American Fable is ambitious, maybe too much so sometimes, but there's an intense pleasure in the boldness of the film's style.
Ron Howard's "The Paper" gets a lot of things right about working on a newspaper, and one of them is how it screws up your personal life. You get cocooned in a tight little crowd of hyperactive competitors, and eventually your view of normality begins to blur. The phrase "I'm on deadline!" becomes an excuse for behavior that would otherwise lack any justification.
Michael Keaton is just about perfectly cast in the movie as an assistant managing editor who cannot, under any circumstances, let a big story wait until tomorrow. Not even if his pregnant wife has been waiting for hours in a restaurant with his parents. Not even if it's costing thousands of dollars an hour to delay a press run. Not even if he's not exactly sure the big story actually exists in a form that is printable. He gets a strange light in his eyes and switches into hyperdrive, and only the other people who work with him can truly understand how he feels.
The movie takes place during about 24 hours in the life of a New York daily called the Sun, but clearly modeled on the Post. It's a scrappy tabloid that has teetered for years on the brink of bankruptcy, and its headlines scream sensationally in the biggest type (or "wood") the page will hold.
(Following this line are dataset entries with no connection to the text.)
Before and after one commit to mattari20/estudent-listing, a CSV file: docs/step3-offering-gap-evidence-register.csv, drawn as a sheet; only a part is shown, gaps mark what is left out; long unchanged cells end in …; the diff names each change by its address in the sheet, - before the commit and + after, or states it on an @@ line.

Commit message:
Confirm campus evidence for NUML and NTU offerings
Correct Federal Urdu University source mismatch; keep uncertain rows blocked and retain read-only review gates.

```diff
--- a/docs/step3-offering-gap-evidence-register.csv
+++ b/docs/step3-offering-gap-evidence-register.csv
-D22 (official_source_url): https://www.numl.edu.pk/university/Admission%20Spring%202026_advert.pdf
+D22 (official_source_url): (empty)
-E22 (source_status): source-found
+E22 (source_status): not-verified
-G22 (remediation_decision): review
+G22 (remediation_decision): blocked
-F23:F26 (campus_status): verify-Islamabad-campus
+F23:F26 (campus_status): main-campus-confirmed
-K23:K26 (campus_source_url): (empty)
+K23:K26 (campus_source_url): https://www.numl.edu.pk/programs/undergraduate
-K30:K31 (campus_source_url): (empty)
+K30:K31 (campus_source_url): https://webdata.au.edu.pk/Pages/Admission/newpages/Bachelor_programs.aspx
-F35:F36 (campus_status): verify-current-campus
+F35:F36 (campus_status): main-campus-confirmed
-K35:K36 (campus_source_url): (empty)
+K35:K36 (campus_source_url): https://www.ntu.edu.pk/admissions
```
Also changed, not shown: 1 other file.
But the Keaton character, whose name is Hackett, can truthfully say that it has never knowingly printed anything that was untrue. Until tonight, maybe.
A big story is breaking. Two men have been shot dead in a parked car. Two young black kids have been seen fleeing the scene of the crime. We know (because the movie tells us) that the kids are innocent. But there's political pressure to find the killers, and when the kids are arrested, every paper in town goes with the story, big. It's just that one of Hackett's reporters has overheard information indicating that the police themselves think the kids didn't do it.